■ **What you will do**
Go through the data and report how many lines include the word "strong", giving only the number.
*** Supplied material Section Begins ***
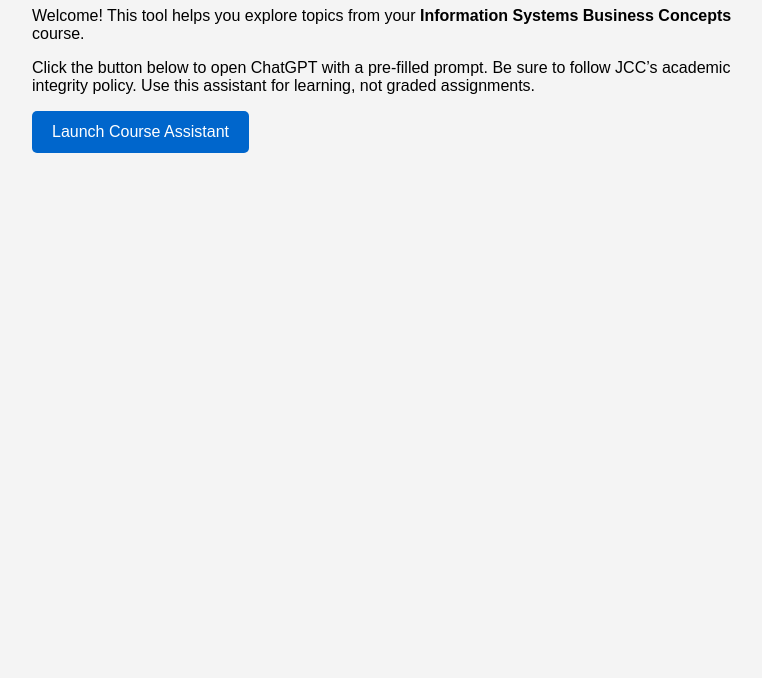
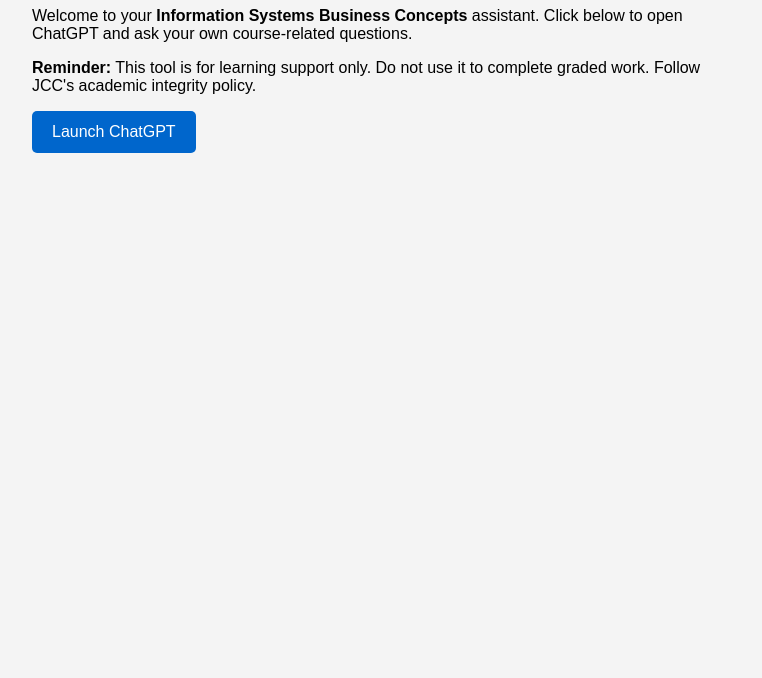
Before and after one commit to trboyd6542/course-companionCTS115, a plain HTML site: page index.html in a window 1280 px wide. Shown: the part 122-800 px from the top of the page, without its empty margins (258-1020 px from the left). Drawn offline with Linux system fonts and the light colour scheme.

Commit message:
Update index.html

```diff
--- a/index.html
+++ b/index.html
@@ -34,17 +34,14 @@
 </head>
 <body>
   <h1>📚 Course Companion</h1>
-  <p>Welcome! This tool helps you explore topics from your <strong>Information Systems Business Concepts</strong> course.</p>
-  <p>Click the button below to open ChatGPT with a pre-filled prompt. Be sure to follow JCC’s academic integrity policy. Use this assistant for learning, not graded assignments.</p>
+  <p>Welcome to your <strong>Information Systems Business Concepts</strong> assistant. Click below to open ChatGPT and ask your own course-related questions.</p>
+  <p><strong>Reminder:</strong> This tool is for learning support only. Do not use it to complete graded work. Follow JCC's academic integrity policy.</p>
 
-  <button onclick="openChat()">Launch Course Assistant</button>
+  <button onclick="openChat()">Launch ChatGPT</button>
 
   <script>
     function openChat() {
-      const base = "https://chat.openai.com/?model=gpt-4";
-
-      const url = `https://chat.openai.com/?model=gpt-4&prompt=${prompt}`;
-      window.open(url, "_blank");
+      window.open("https://chat.openai.com/", "_blank");
     }
   </script>
 </body>
```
*** Supplied material Section Ends ***
■ **Result**
3